A concluding chapter considers William Burroughs, Brett Easton Ellis, and the sociologist Philip Rieff, who pines for "the revivification of the cultural superego," and with whose views Fuchs sympathizes.
During a recent conversation in his studio, Daniel Richter observed that a great deal of contemporary painting comes across as a revivification of the art produced in the twentieth century: "In formal terms, we seem to be bringing the dead to life." The task of Richter's generation, as he sees it, is to make the achievements of the moderns more radical.
Through the living bodies that are a necessary component of any play, the theater engenders a curious sense of revivification when it treats historical matter because the bodies of actors on stage are more like the bodies of historical figures than any sculpture.
the 'psychological revivification' of past events from the depth of the speaker's memory....
People often compliment me on a storytelling performance by telling me, "You made it come alive!" I seldom miss a beat in responding: "Thank you kindly, but I believe it already is alive; I just try not to kill it." The notion that what we are about in this sacred enterprise is the revivification of a cadaverous text is not only presumptuous, but tends to affect the performance adversely.

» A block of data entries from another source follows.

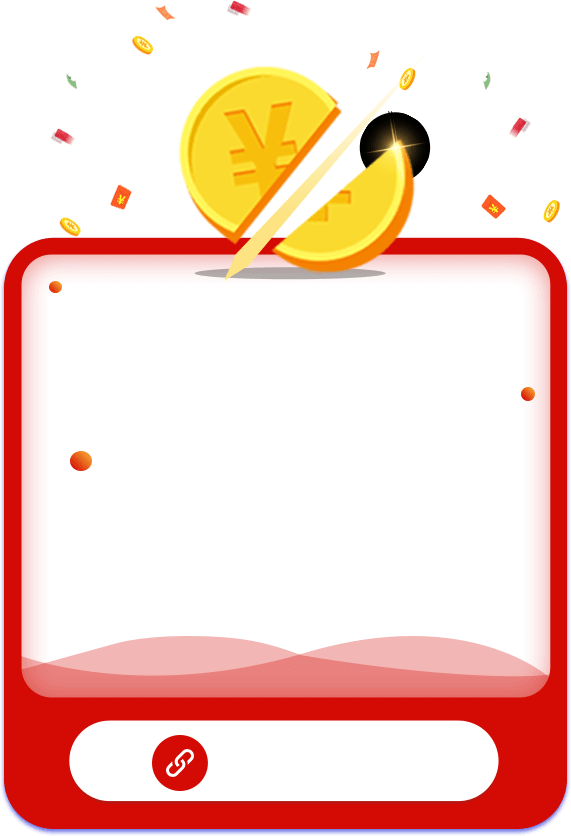
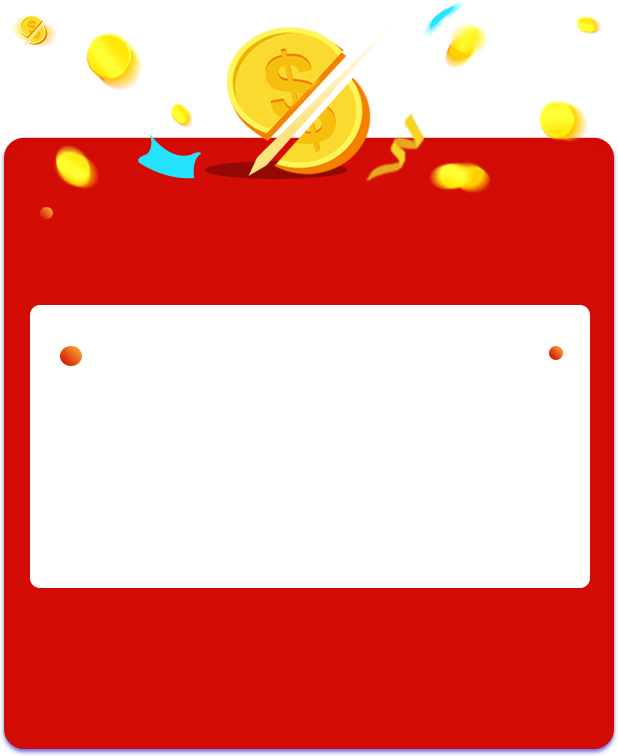
style: 分享好友弹窗ui调整

diff --git a/src/components/dialogs/dialogSharingFriends.vue b/src/components/dialogs/dialogSharingFriends.vue
@@ -12,68 +12,113 @@
   align-items: center;
 }
 
+// .share-types {
+//   width: 100%;
+//   display: flex;
+//   justify-content: center;
+//   align-items: center;
+//   margin-bottom: 41px;
+//   position: relative;
+
+//   img {
+//     width: 100px;
+//     margin-right: 20px;
+//     height: auto;
+//   }
+// }
+
+// .tip {
+//   width: 400px;
+//   margin: 0 auto;
+//   text-align: center;
+//   margin-bottom: 135px;
+//   font-size: 26px;
+// }
+// .copy-link {
+//   display: block;
+//   background: none;
+//   // padding-left: 230px;
+//   font-size: 34px;
+//   font-weight: bold;
+//   color: rgba(211, 12, 5, 1);
+//   position: absolute;
+//   left: 230px;
+//   bottom: 50px;
+// }
+
 .share-box {
   width: 571px;
   height: 836px;
   background: url("~@/assets/images/share-background.png") no-repeat 0 0/100%
     100%;
-  padding-top: 320px;
+  padding-top: 210px;
   box-sizing: border-box;
   position: relative;
 
+  .tip {
+    width: 463px;
+    font-size: 30px;
+    font-weight: bold;
+    color: rgba(255, 255, 255, 1);
+    line-height: 38px;
+    margin: 0 auto;
+    margin-bottom: 76px;
+  }
+
   .tit {
-    text-align: center;
+    height: 31px;
     font-size: 40px;
     font-weight: bold;
     color: rgba(211, 12, 5, 1);
-    margin-bottom: 29px;
+    text-align: center;
+    margin-bottom: 41px;
   }
-}
 
-.share-types {
-  width: 100%;
-  display: flex;
-  justify-content: center;
-  align-items: center;
-  margin-bottom: 41px;
-  position: relative;
+  .share-types {
+    width: 100%;
+    display: flex;
+    justify-content: center;
+    align-items: center;
+    margin-bottom: 41px;
+    position: relative;
 
-  img {
-    width: 100px;
-    margin-right: 20px;
+    .share-item {
+      width: 100px;
+      margin-right: 20px;
+      height: auto;
+      text-align: center;
+      font-size: 20px;
+      color: #323232;
+
+      img {
+        width: 100%;
+        height: auto;
+      }
+    }
+  }
+
+  .copy-link {
+    position: absolute;
+    width: 429px;
+    height: 81px;
+    bottom: 50px;
+    left: 0;
+    right: 0;
+    margin: 0 auto;
+    background: url("~@/assets/images/copylink.png") no-repeat 0 0/100% 100%;
+  }
+
+  .close-img {
+    display: block;
+    width: 70px;
     height: auto;
+    // margin: 96px auto 0;
+    position: absolute;
+    bottom: -90px;
+    left: 0;
+    right: 0;
+    margin: 0 auto;
   }
-}
-
-.tip {
-  width: 400px;
-  margin: 0 auto;
-  text-align: center;
-  margin-bottom: 135px;
-  font-size:26px;
-}
-.copy-link {
-  display: block;
-  background: none;
-  // padding-left: 230px;
-  font-size: 34px;
-  font-weight: bold;
-  color: rgba(211, 12, 5, 1);
-  position: absolute;
-  left: 230px;
-  bottom:50px;
-}
-
-.close-img {
-  display: block;
-  width: 70px;
-  height: auto;
-  // margin: 96px auto 0;
-  position: absolute;
-  bottom:-90px;
-  left: 0;
-  right: 0;
-  margin: 0 auto;
 }
 </style>
 
@@ -81,28 +126,14 @@
   <div class="dialogSharingFriends-container"
     v-show="dialogVisible.show"
     @click.stop="abc=1">
-    <!-- <van-popup v-model="dialogVisible.show">
-      <h3> 分享好友</h3>
-      <div class="share-messenger"
-        @click="mx_shareMessenger"
-        style="font-size:36px;">Messenger</div>
-      <div class="share-whatsapp"
-        @click="mx_shareWhatsapp"
-        style="font-size:36px;">whatsapp</div>
-      <div class="share-line"
-        @click="mx_shareLine"
-        style="font-size:36px;">LINE</div> -->
-    <!-- LINE网站生成button按钮 -->
-    <!-- <div class="line-it-button" data-lang="zh_Hant" data-type="share-c" data-ver="2" data-url="https://liuming.mynatapp.cc" style ="display: none;"></div>  -->
-    <!-- <div class="share-facebook"
-        @click="mx_shareFacebook"
-        style="font-size:36px;">FB</div> -->
-    <!-- </van-popup> -->
-
     <div class="share-box">
+      <div class="tip">
+        Tip: Sharing to new friends will cut faster and more.
+      </div>
+
       <h5 class="tit">Share To</h5>
 
-      <div class="share-types">
+      <!-- <div class="share-types">
         <img src="@/assets/images/messenger.png"
           class="fb"
           alt="fb"
@@ -113,23 +144,44 @@
 
         <img src="@/assets/images/whatsapp.png"
           @click="mx_shareWhatsapp">
-          
+
         <img src="@/assets/images/facbook.png"
           @click="mx_shareFacebook">
-      </div>
+      </div> -->
 
-      <div class="tip">
-        Tip: Sharing to new friends will cut faster and more.
-      </div>
+      <div class="share-types">
 
-      <!-- <button class="copy-link"
-        :data-clipboard-text="mx_copyUrl">Copy Link</button> -->
+        <div class="share-item">
+          <img src="@/assets/images/facbook.png"
+            @click="mx_shareFacebook">
+          <p>Facebook</p>
+        </div>
+
+        <div class="share-item">
+          <img src="@/assets/images/line.png"
+            @click="mx_shareLine">
+          <p>LINE</p>
+        </div>
+
+        <div class="share-item">
+          <img src="@/assets/images/whatsapp.png"
+            @click="mx_shareWhatsapp">
+          <p>WhatsApp</p>
+        </div>
+
+        <div class="share-item">
+          <img src="@/assets/images/messenger.png"
+            @click="mx_shareMessenger">
+          <p>Messenger</p>
+        </div>
+
+      </div>
 
       <button ref="copy"
         class="copy-link"
         data-clipboard-action="copy"
         :data-clipboard-text="shareInfo.share_url"
-        @click="mx_copyLink">Copy Link</button>
+        @click="mx_copyLink"></button>
 
       <img src="@/assets/images/guanbi@2x.png"
         class="close-img"

diff --git a/src/views/bargain.vue b/src/views/bargain.vue
@@ -239,18 +239,6 @@ export default {
         let result = await this.goBargainChop({
           spu_id: this.$route.query.spuId
         });
-        // if(result){
-        //   alert(1);
-        //   console.log("66666666666666")
-        //   const chop_info=result.data.chop_info;
-        //   this.$router.push({
-        //     path:"/bargain",
-        //     query:{
-        //       ...this.$route.query,
-        //       bargainId:chop_info.bargain_id
-        //     }
-        //   })
-        // }
       }
 
       this.initBargainInfo();
@@ -326,8 +314,8 @@ export default {
       let result = await shareSpu({ spu_id: this.$route.query.spuId });
       if (result) {
         this.shareInfo = result.data;
-        this.dialogs.sharingFriends.show = true;
       }
+      this.dialogs.sharingFriends.show = true;
     },
     jumpCurBargainPage(spu_id) {
       this.$router.push({

diff --git a/vue.config.js b/vue.config.js
@@ -10,8 +10,8 @@ function getUrl(NODE_ENV) {
             // url = 'http://192.168.4.128:8024/api';
             // 阳
             // url = 'http://192.168.4.32:8024/api';
-            // url = 'https://dev-ht-zdd-api.batmobi.net/api';
-            url = 'https://test-ht-zdd-api.batmobi.net/api';
+            url = 'https://dev-ht-zdd-api.batmobi.net/api';
+            // url = 'https://test-ht-zdd-api.batmobi.net/api';
             break;
         case 'test':
             // url = 'http://127.0.0.1:7001';

diff --git a/src/components/commodity/dialogSharingMakes.vue b/src/components/commodity/dialogSharingMakes.vue
@@ -246,7 +246,7 @@
         <button ref="copy"
           class="copy-link"
           data-clipboard-action="copy"
-          :data-clipboard-text="shareInfo.share_url||'ceshi'"
+          :data-clipboard-text="shareInfo.share_url"
           @click="mx_copyLink"></button>
       </div>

As a result, classical metaphysics which thus confuses God and being, must be considered dead and without hope of revivification. Grenz accepts this "demise" of the classical concept of being but claims that the notion of being can be repristinated if one grounds further reflection on what is meant by being not in philosophy but in trinitarian theology as found in the New Testament and in the apophatic tradition of Eastern Orthodoxy and Western mysticism.
Alex Katz has created a unique style of revivification, injecting energy into otherwise static images.
To them, the action of renewal and revivification is so habitual that they accept it as the norm: the convulsion was too completely environmental to be noticeable as such.
paradoxically engenders the "revivification" of the artist,